Next year Alabama will be 200 years old. To mark the milestone, a variety of events and activities have been planned around the state. Groups and organizations from the Alabama Tourism Department and Alabama Humanities Foundation to the Alabama State Department of Education and Alabama Public Television are involved in Alabama’s bicentennial celebration.
Telling one’s story is important. Rightly, much energy and effort is being put into illuminating and telling Alabama’s 200-year history. But just as it’s important Alabamians take the time to look back and reflect on what was, it’s also important we do the same about what is and what can be. Telling the state’s story is important, but the blank pages, the story yet to be written is of equal, if not greater, importance.

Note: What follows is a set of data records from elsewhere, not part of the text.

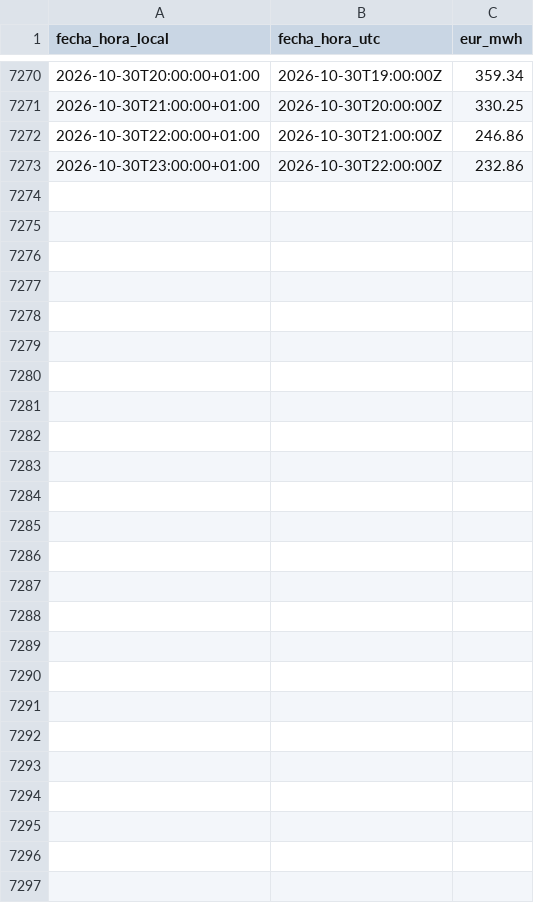
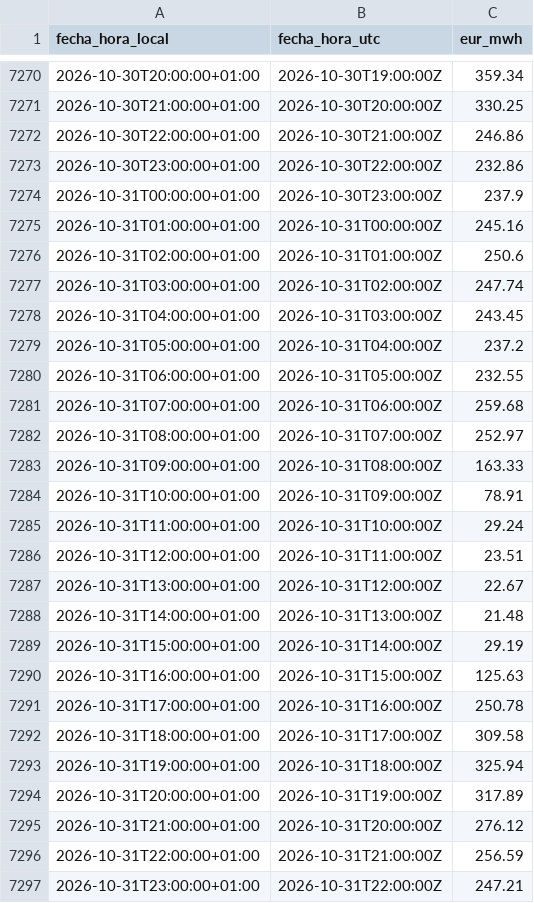
Before and after one commit to JosebaDG/Pvpc-bridge, a CSV file: datos/historico/pvpc_peninsula_horario/2026.csv, drawn as a sheet; only a part is shown, gaps mark what is left out; the diff names each change by its address in the sheet, - before the commit and + after, or states it on an @@ line.

```diff
--- a/datos/historico/pvpc_peninsula_horario/2026.csv
+++ b/datos/historico/pvpc_peninsula_horario/2026.csv
+row 7274: 2026-10-31T00:00:00+01:00 | 2026-10-30T23:00:00Z | 237.9
+row 7275: 2026-10-31T01:00:00+01:00 | 2026-10-31T00:00:00Z | 245.16
+row 7276: 2026-10-31T02:00:00+01:00 | 2026-10-31T01:00:00Z | 250.6
+row 7277: 2026-10-31T03:00:00+01:00 | 2026-10-31T02:00:00Z | 247.74
+row 7278: 2026-10-31T04:00:00+01:00 | 2026-10-31T03:00:00Z | 243.45
+row 7279: 2026-10-31T05:00:00+01:00 | 2026-10-31T04:00:00Z | 237.2
+row 7280: 2026-10-31T06:00:00+01:00 | 2026-10-31T05:00:00Z | 232.55
+row 7281: 2026-10-31T07:00:00+01:00 | 2026-10-31T06:00:00Z | 259.68
+row 7282: 2026-10-31T08:00:00+01:00 | 2026-10-31T07:00:00Z | 252.97
+row 7283: 2026-10-31T09:00:00+01:00 | 2026-10-31T08:00:00Z | 163.33
+row 7284: 2026-10-31T10:00:00+01:00 | 2026-10-31T09:00:00Z | 78.91
+row 7285: 2026-10-31T11:00:00+01:00 | 2026-10-31T10:00:00Z | 29.24
+row 7286: 2026-10-31T12:00:00+01:00 | 2026-10-31T11:00:00Z | 23.51
+row 7287: 2026-10-31T13:00:00+01:00 | 2026-10-31T12:00:00Z | 22.67
+row 7288: 2026-10-31T14:00:00+01:00 | 2026-10-31T13:00:00Z | 21.48
+row 7289: 2026-10-31T15:00:00+01:00 | 2026-10-31T14:00:00Z | 29.19
+row 7290: 2026-10-31T16:00:00+01:00 | 2026-10-31T15:00:00Z | 125.63
+row 7291: 2026-10-31T17:00:00+01:00 | 2026-10-31T16:00:00Z | 250.78
+row 7292: 2026-10-31T18:00:00+01:00 | 2026-10-31T17:00:00Z | 309.58
+row 7293: 2026-10-31T19:00:00+01:00 | 2026-10-31T18:00:00Z | 325.94
+row 7294: 2026-10-31T20:00:00+01:00 | 2026-10-31T19:00:00Z | 317.89
+row 7295: 2026-10-31T21:00:00+01:00 | 2026-10-31T20:00:00Z | 276.12
+row 7296: 2026-10-31T22:00:00+01:00 | 2026-10-31T21:00:00Z | 256.59
+row 7297: 2026-10-31T23:00:00+01:00 | 2026-10-31T22:00:00Z | 247.21
```
Also changed, not shown: datos/consultas/registro_descargas.csv, datos/historico/generacion_diaria/2026.csv, 6 other files.
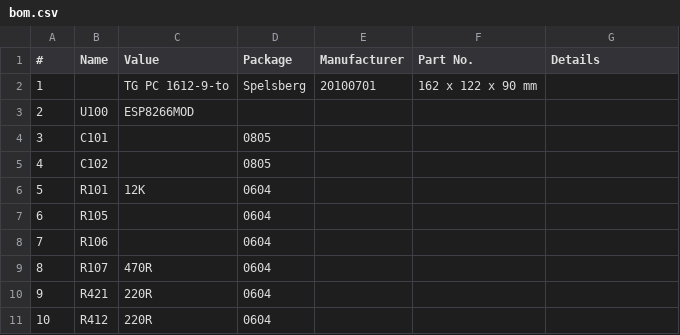
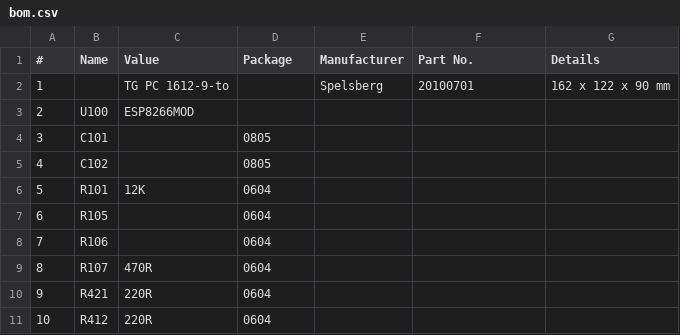
Before and after one commit to 100prznt/EspHeatController, a CSV file: bom.csv, drawn as a sheet.

Commit message:
Update bom.csv

```diff
--- a/bom.csv
+++ b/bom.csv
@@ -1,3 +1,3 @@
 "#","Name","Value","Package","Manufacturer","Part No.","Details"
-"1","","TG PC 1612-9-to","Spelsberg","20100701","162 x 122 x 90 mm"
+"1","","TG PC 1612-9-to","","Spelsberg","20100701","162 x 122 x 90 mm"
 "2","U100","ESP8266MOD","","","",""
```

Auburn University’s Government and Economic Development Institute (GEDI) has recently focused on four critical issues that currently, and will in the future, impact the “quality of life and economic prosperity of the state of Alabama, its communities and its citizens.”
Through a collection of research-based articles from experts and scholars in various fields, GEDI has published “Alabama Issues 2018” with the goal of impacting Alabama’s present and its future. As the introduction notes: “The 2019 bicentennial of Alabama serves as an unprecedented occasion to celebrate our state — to reflect upon our past, evaluate our present and collectively envision the future we desire for ourselves, our children and our grandchildren. [The publication] will serve as a tool in that process by examining statewide issues to address the nature, costs and implications of our current and alternative policy choices.”
This is important.
“Public policy” is a term that may cause one’s eyes to glaze over or trigger an automatic yawn. But the degree, or lack thereof, of a nation’s, state’s or community’s progress is directly related to the public policy it implements. Public policy is more than one-word slogans or folksy sayings — or at least it should be. Shallowness in policymaking produces dysfunction and hinders advancement. Conversely, depth and successful implementation generates progress and prosperity.
Alabama’s future story will be written by our children and grandchildren. Rightly, the first issue examined is education.
According to “Alabama Issues 2018,” success, or the lack thereof, begins at education’s earliest level — pre-K. One article notes, “In a study specific to Alabama, economist Keivan Deravi found the rate of return for pre-K to be ‘comparable to the state’s recent economic development investment in the automobile industry and its mega projects.’” Pre-K’s importance can’t be understated. For every $1 spent by a community on high-quality pre-K programs, research has shown a return of more than $7.
A bevy of studies have shown the correlation between a high-quality pre-K program and numerous positive outcomes, for children and the community. The research is irrefutable. However, although Alabama has one of the “highest-ranked public preschool programs in America,” 70 percent of Alabama’s 4-year-olds don’t have access to the state’s “First Class Pre-K” program.
A strong argument is presented for why the state’s public pre-K program should be for all kids, not just the disadvantaged. Dr. Steven Barnett notes, “We cannot solve the school readiness and failure problems without including the middle class. Alabama cannot build a world-class workforce that will attract high-paying employers if every child is not well educated. Many middle-income families cannot find or afford high-quality pre-K.”
Another series of articles delves into education funding, examining trends and disparities and proposing viable solutions. For our leaders and those concerned about quality and appropriately funded education in Alabama, these are invaluable.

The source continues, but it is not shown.